Habitat: Found in plains and open woodlands (Great Plains Flora Association 1986).
References:Great Plains Flora Association. 1986. Flora of the Great Plains. Univ. Kansas Press, Lawrence, KS. Larson, G.E. and J.R. Johnson. 1999. Plants of the Black Hills and Bear Lodge Mountains. South Dakota State University College of Agriculture and Biological Sciences & South Dakota Agricultural Experiment Station, Brookings, SD.
Author: Walter Fertig, Moenave Botanical Consulting, Kanab, UT. April 2017
Plant: perennial herb; 4-30 cm tall. STEMS none; plants arising from a short, vertical rhizome, glabrous to sparsely pilose Leaves: basal, erect, glabrous to short hirsute, the margins ciliate; palmately divided into 5-9 linear, spatulate, obovate, or falcate segments, each cleft or parted toward apex; apices obtuse, acute to mucro tipped; bases truncate, reniform or cordate INFLORESCENCE: scapose; pedicels to 18 cm long Flowers: petals light to dark blue-violet on face, the lower 3 bearded Fruit: FRUITS glabrous, ovoid to oblong; SEEDS ca. 15-20, usually ovoid, with a prominent caruncle Misc: Coniferous forests; normally of prairie habitats, rarely in open woods.; 2400 m (7800 ft); May-Jun REFERENCES: Little, R. John. Violaceae. 2001. J. Ariz. - Nev. Acad. Sci. Volume 33(1).
Perennial herb 6 - 20 cm tall Stem: absent aboveground, leaves and flowers arising independently and directly from an ascending rootstock of thick (much greater than 3 mm diameter) rhizomes but lacking runners (stolons). Leaves: basal, erect, long-stalked, firm, short-hairy, 3 - 5 cm wide, and deeply divided (nearly to base) into slender linear segments. The leaf stalks are covered with short hairs, and the green stipules are less than 1.5 cm long and fully separate from the leaf stalk. Flowers: long-stalked (mostly taller than leaves), deep violet, 1 - 2 cm long, bilaterally symmetric with two upper petals, two lateral petals, and lower petal with base modified into a rounded nectar spur. In the summer, producing very fertile flowers that do not open (cleistogamous). Sepals: five, green, about half the length of petals, lance-shaped with ear-like appendages (auricles) at the base. Petals: five, separate, all differently shaped, but all forward-facing. The two lateral petals and lowest petal have a beard of hairs near the base, and the lowest petal is also prolonged at its base into a short, rounded spur or sac. Stamens: five, separate, but very tightly arranged so anthers touch as they surround ovary. The filaments are very short (anthers not exposed), and the lower two stamens have spur-like nectaries on their backs that extend into the spur or sac of the lower petal. Pistil: with a single-chambered, superior ovary; and a single style that expands into a short, scoop-shaped stigma. Fruit: a many-seeded, green, hairless, ellipsoid capsule on slender, ascending or erect stalks. The capsule opens lengthwise from its top to disperse the seeds which have a large amount of oily endosperm, and often an appendage (aril).

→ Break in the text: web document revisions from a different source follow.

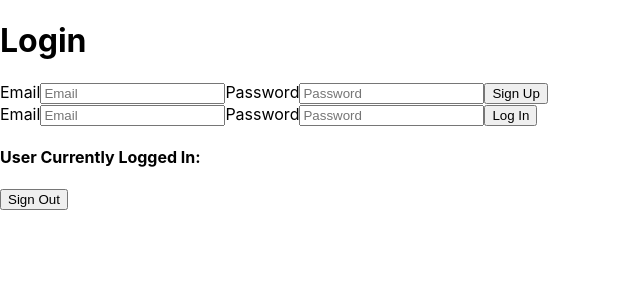
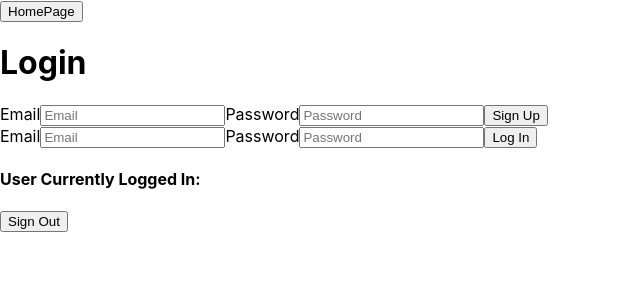
Before and after one commit to emilyyue-2000/final-assignment, a React (Create React App) app: page /login in a window 1280 px wide. Shown: the top 300 px of the page, without its empty margins (0-640 px from the left). Built offline with nearby package versions, Linux system fonts and the light colour scheme; no server answers.

Commit message:
all functional

```diff
--- a/src/components/pages/homepage/index.jsx
+++ b/src/components/pages/homepage/index.jsx
@@ -32,7 +32,7 @@ export const Posts = () => {
   return(
     <div>
       <Link to = "/login"><button>Login/Sign out</button></Link>
-      <Link to = "/me"><button>Profile Page</button></Link>
+
       <h1>Home Page</h1>
       {
         posts.map((post) => (
--- a/src/components/pages/loginPage/index.jsx
+++ b/src/components/pages/loginPage/index.jsx
@@ -76,6 +76,7 @@ const email = "test@email.com"
 */
     return (
         <div>
+            <Link to = "/homepage"><button>HomePage</button></Link>
             <h1>Login</h1>
             <div>
                 <label>
@@ -110,7 +111,7 @@ const email = "test@email.com"
                     }}
                     />
                 </label>
-                <Link to ="/homepage">
+                <Link to ="/me">
                 <button onClick={login}>Log In</button>
                 </Link>
             </div>
@@ -118,7 +119,7 @@ const email = "test@email.com"
             <h4>User Currently Logged In: </h4>
             {user?.email}
 
-            <button onClick={logout}>Sign Out</button>
+            <Link to = "homepage"><button onClick={logout}>Sign Out</button></Link>
         </div>
     );
 };
--- a/src/components/pages/profilePage/index.jsx
+++ b/src/components/pages/profilePage/index.jsx
@@ -1,3 +1,4 @@
+import { getDefaultNormalizer } from '@testing-library/react';
 import { getAuth } from 'firebase/auth';
 import firebase from 'firebase/compat/app';
 import 'firebase/compat/auth';
@@ -15,12 +16,16 @@ export const ProfilePage = () => {
   const ref = firebase.firestore().collection("posts");
   const [newPost, setNewPost] = useState("");
 
+  const auth = getAuth();
+
   function getPosts() {
     setLoading(true);
-    ref.onSnapshot((querySnapshot) => {
+    ref.where('user', '==', auth.currentUser.email ).onSnapshot((querySnapshot) => {
       const items = [];
       querySnapshot.forEach((doc) => {
-        items.push(doc.data());
+
+            items.push(doc.data());
+
       });
       setPosts(items);
       setLoading(false);
@@ -37,7 +42,7 @@ export const ProfilePage = () => {
       if(ref) {
         ref.add({
             text: newPost,
-            user: "test@gmail.com",
+            user: auth.currentUser.email,
         })
        }
     }
@@ -62,7 +67,6 @@ export const ProfilePage = () => {
           <button onClick={handleOnSubmit}>Submit Post</button>
       </form>
       <h1>My Posts</h1>
-
       {
         posts.map((post) => (
           <div key = {post.user}>
```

Similar species: Viola pedatifida is often confused with V. pedata, but that species has flaring petals so the flower looks flat from the front making the orange anthers easily visible, none of the petals are bearded, and the rhizome is strictly vertical (erect) and very stout. Also very similar are V. x palmata and V. x subsinuata, but both hybrids have leaves that are merely coarsely lobed only about halfway to the blade base, the hairs on the leaf stalks and leaves are much longer, and the capsules are purple-flecked and on short, prostrate stalks.
Flowering: April to early June
Habitat and ecology: Not common, very localized to mesic black soil prairies and savannas.
Occurence in the Chicago region: native
Notes: Some authorities have suggested placing this species in synonymy with V. x subsinuata or V. x palmata, but we follow Ballard (1994) who is among the current leading experts of the genus in North America. This species is listed as Threatened in Indiana and Michigan, primarily because its prairie habitat is so rare and vulnerable.
Etymology: Viola is the classical name for the genus. Pedatifida means "dissected like a foot", often meaning like a bird's foot, which is deeply lobed as are these leaves.